Have you ever wondered: is there a way to reduce the amount of sampled data in my Google Analytis Reporting API requests? Well there is. Let me explain how.
Let's look at the problem first. It consists of two parts:
- 1: Sampled data
- 2: API restrictions
1: Sampled data
Sampled data occurs when the amount of sessions that your data is based on is larger than 500.000 (25M for premium). If your interested in the details, you can find them here.
2: API restrictions
The API has two main restrictions:
- Result limits - the API allows you to collect 10.000 rows in one call. You can use the start index parameter to return more data when you hit that limit.
- General Quota - Google allows you to call the API 50,000 times a day per project, and up to 10 queries per second per IP.
When you import larger periods of data, you'll be more likely to run into sampled data. Luckily, there's an easy fix.
When you import a larger period of data, you normally ask the API to get data from the start date, to the end date:
start-date => '2016-01-01' end-date => '2016-01-31'
The solution is easy: chop up your dates. Based on the start and end date, you can easily get all the dates in between. So looking at the example above, this will result in the following list of dates:
Now after this, you can loop through this list of dates, and get the results for each date separately:
Request date 1
start-date => '2016-01-01' end-date => '2016-01-01'
Request date 2
start-date => '2016-01-02' end-date => '2016-01-02'
Request date 30
start-date => '2016-01-30' end-date => '2016-01-30'
Request date 31
start-date => '2016-01-31' end-date => '2016-01-31'
With this approach, you'll collect data day by day and stitch it into one data set. This greatly reduces the chance of hitting that limit (you'll only hit it when a single day hits the sampled data limit).
Don't worry about the request limit

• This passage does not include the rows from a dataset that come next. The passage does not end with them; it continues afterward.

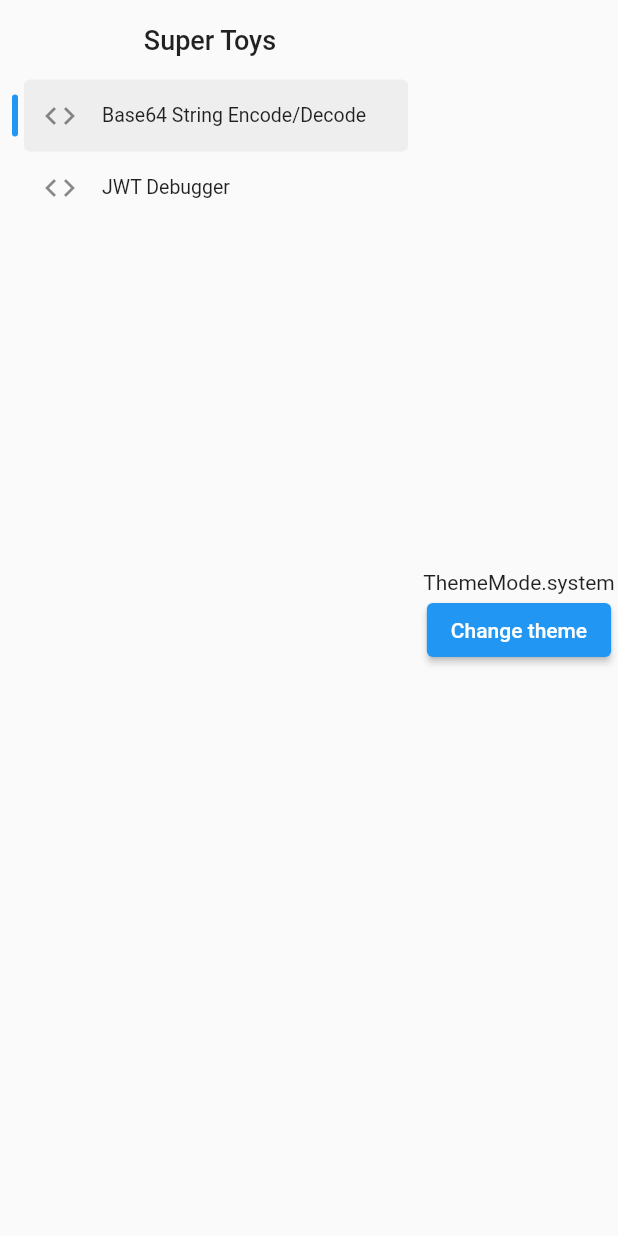
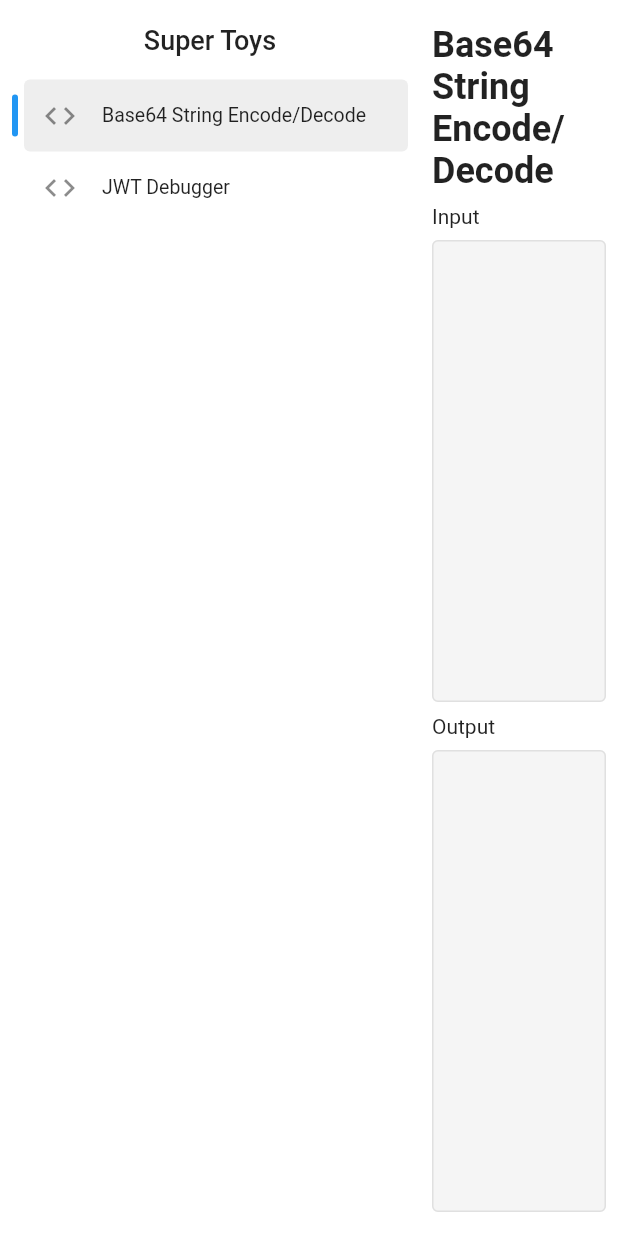
Before and after one commit to xuannghia/SuperToys, a Flutter app: the screen it shows after launch, on a phone screen of 412 x 824 dp. Run offline on Flutter 3.47's test engine with Material 2 defaults, Android fonts, the light colour scheme and no system bars; our stand-ins replace flutter_hooks, flutter_riverpod, go_router, hive, hive_flutter, hooks_riverpod; accounts and stored records are empty.

Commit message:
wip: main page with base64 encode

```diff
--- a/lib/configs/themes/light_theme.dart
+++ b/lib/configs/themes/light_theme.dart
@@ -3,9 +3,23 @@ import 'package:flutter/material.dart';
 ThemeData lightTheme = ThemeData(
   primarySwatch: Colors.blue,
   splashFactory: NoSplash.splashFactory,
+  scaffoldBackgroundColor: Colors.white,
+  backgroundColor: Colors.white,
   elevatedButtonTheme: ElevatedButtonThemeData(
     style: ElevatedButton.styleFrom(
       splashFactory: NoSplash.splashFactory,
     ),
   ),
+  inputDecorationTheme: InputDecorationTheme(
+    border: const OutlineInputBorder(),
+    contentPadding: const EdgeInsets.symmetric(horizontal: 12, vertical: 12),
+    focusedBorder: const OutlineInputBorder(
+        borderSide: BorderSide(color: Colors.blueAccent, width: 2)),
+    enabledBorder: OutlineInputBorder(
+        borderSide: BorderSide(color: Colors.grey.shade300, width: 1)),
+    errorBorder: const OutlineInputBorder(
+        borderSide: BorderSide(color: Colors.redAccent, width: 1)),
+    filled: true,
+    fillColor: Colors.grey.shade100,
+  ),
 );
--- /dev/null
+++ b/lib/modules/base64/base64_provider.dart
@@ -0,0 +1,39 @@
+import 'dart:convert';
+
+import 'package:flutter_riverpod/flutter_riverpod.dart';
+
+class Base64State {
+  final String input;
+  final String output;
+  Base64State(this.input, this.output);
+
+  Base64State copyWith({String? input, String? output}) {
+    return Base64State(
+      input ?? this.input,
+      output ?? this.output,
+    );
+  }
+}
+
+class Base64StateNotifier extends StateNotifier<Base64State> {
+  Base64StateNotifier() : super(Base64State('', ''));
+
+  setInput(String value) {
+    state = state.copyWith(input: value);
+    calcOutput();
+  }
+
+  setOutput(String value) {
+    state = state.copyWith(output: value);
+  }
+
+  calcOutput() {
+    String result = base64Encode(utf8.encode(state.input));
+    setOutput(result);
+  }
+}
+
+final base64StateProvider =
+    StateNotifierProvider<Base64StateNotifier, Base64State>((ref) {
+  return Base64StateNotifier();
+});
--- /dev/null
+++ b/lib/modules/base64/base64_screen_widget.dart
@@ -0,0 +1,65 @@
+import 'package:flutter/material.dart';
+import 'package:flutter_hooks/flutter_hooks.dart';
+import 'package:hooks_riverpod/hooks_riverpod.dart';
+import 'package:super_toys/modules/base64/base64_provider.dart';
+import 'package:super_toys/widgets/page_title.dart';
+import 'package:super_toys/widgets/textarea.dart';
+
+class Base64Screen extends StatefulHookConsumerWidget {
+  const Base64Screen({super.key});
+
+  @override
+  Base64ScreenState createState() => Base64ScreenState();
+}
+
+class Base64ScreenState extends ConsumerState<Base64Screen> {
+  @override
+  Widget build(BuildContext context) {
+    final inputController = useTextEditingController();
+    final outputController = useTextEditingController();
+    final input = ref.watch(base64StateProvider.select((s) => s.input));
+    final output = ref.watch(base64StateProvider.select((s) => s.output));
+
+    useEffect(() {
+      inputController.text = input;
+      return () {};
+    }, []);
+
+    useEffect(() {
+      outputController.text = output;
+      return () {};
+    }, [output]);
+
+    return Container(
+      padding: const EdgeInsets.symmetric(vertical: 16, horizontal: 8),
+      child: Column(
+        crossAxisAlignment: CrossAxisAlignment.start,
+        children: [
+          const PageTitle(title: 'Base64 String Encode/Decode'),
+          Container(
+            margin: const EdgeInsets.symmetric(vertical: 8),
+            child: const Text('Input'),
+          ),
+          Expanded(
+            child: Textarea(
+              controller: inputController,
+              onChanged: (value) {
+                ref.read(base64StateProvider.notifier).setInput(value);
+              },
+            ),
+          ),
+          Container(
+            margin: const EdgeInsets.symmetric(vertical: 8),
+            child: const Text('Output'),
+          ),
+          Expanded(
+            child: Textarea(
+              readOnly: true,
+              controller: outputController,
+            ),
+          )
+        ],
+      ),
+    );
+  }
+}
--- a/lib/modules/home/home_screen_widget.dart
+++ b/lib/modules/home/home_screen_widget.dart
@@ -1,6 +1,6 @@
 import 'package:flutter/material.dart';
 import 'package:flutter_riverpod/flutter_riverpod.dart';
-import 'package:super_toys/modules/app/app_preferences_provider.dart';
+import 'package:super_toys/modules/base64/base64_screen_widget.dart';
 import 'package:super_toys/modules/home/sidebar_items.dart';
 import 'package:super_toys/modules/home/sidebar_widget.dart';
 
@@ -22,10 +22,6 @@ class HomeScreenState extends ConsumerState<HomeScreen> {
 
   @override
   Widget build(BuildContext context) {
-    final themeMode =
-        ref.watch(appPreferencesProvider.select((_) => _.themeMode));
-    final setThemeMode = ref.read(appPreferencesProvider).setThemeMode;
-
     return Scaffold(
       body: Row(
         children: [
@@ -54,25 +50,15 @@ class HomeScreenState extends ConsumerState<HomeScreen> {
           Expanded(
             child: Container(
               alignment: Alignment.center,
-              child: Container(
-                alignment: Alignment.center,
-                child: Column(
-                  mainAxisAlignment: MainAxisAlignment.center,
-                  children: [
-                    Text('$themeMode'),
-                    ElevatedButton(
-                      onPressed: () {
-                        if (themeMode == ThemeMode.dark) {
-                          setThemeMode(ThemeMode.light);
-                        } else {
-                          setThemeMode(ThemeMode.dark);
-                        }
-                      },
-                      child: const Text('Change theme'),
-                    )
-                  ],
-                ),
-              ),
+              child: Builder(builder: (ctx) {
+                switch (_activeSidebar) {
+                  case SidebarType.base64:
+                    return const Base64Screen();
+                  default:
+                    return Text('404',
+                        style: Theme.of(context).textTheme.headline3);
+                }
+              }),
             ),
           )
         ],
--- /dev/null
+++ b/lib/widgets/page_title.dart
@@ -0,0 +1,14 @@
+import 'package:flutter/material.dart';
+
+class PageTitle extends StatelessWidget {
+  final String title;
+  const PageTitle({super.key, required this.title});
+
+  @override
+  Widget build(BuildContext context) {
+    return Text(
+      title,
+      style: const TextStyle(fontSize: 24, fontWeight: FontWeight.bold),
+    );
+  }
+}
--- /dev/null
+++ b/lib/widgets/textarea.dart
@@ -0,0 +1,25 @@
+import 'package:flutter/cupertino.dart';
+import 'package:flutter/material.dart';
+import 'package:flutter_hooks/flutter_hooks.dart';
+
+class Textarea extends HookWidget {
+  final TextEditingController controller;
+  final Function(String)? onChanged;
+  final bool? readOnly;
+  const Textarea(
+      {super.key, required this.controller, this.onChanged, this.readOnly});
+
+  @override
+  Widget build(BuildContext context) {
+    return TextField(
+      readOnly: readOnly ?? false,
+      controller: controller,
+      onChanged: onChanged,
+      textAlignVertical: TextAlignVertical.top,
+      keyboardType: TextInputType.multiline,
+      minLines: null,
+      maxLines: null,
+      expands: true,
+    );
+  }
+}
```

If you're worried about the reporting limit, you shouldn't be. With 50.000 calls per project per day, you'll be able to get a little over 136 years worth of data without hitting the limit.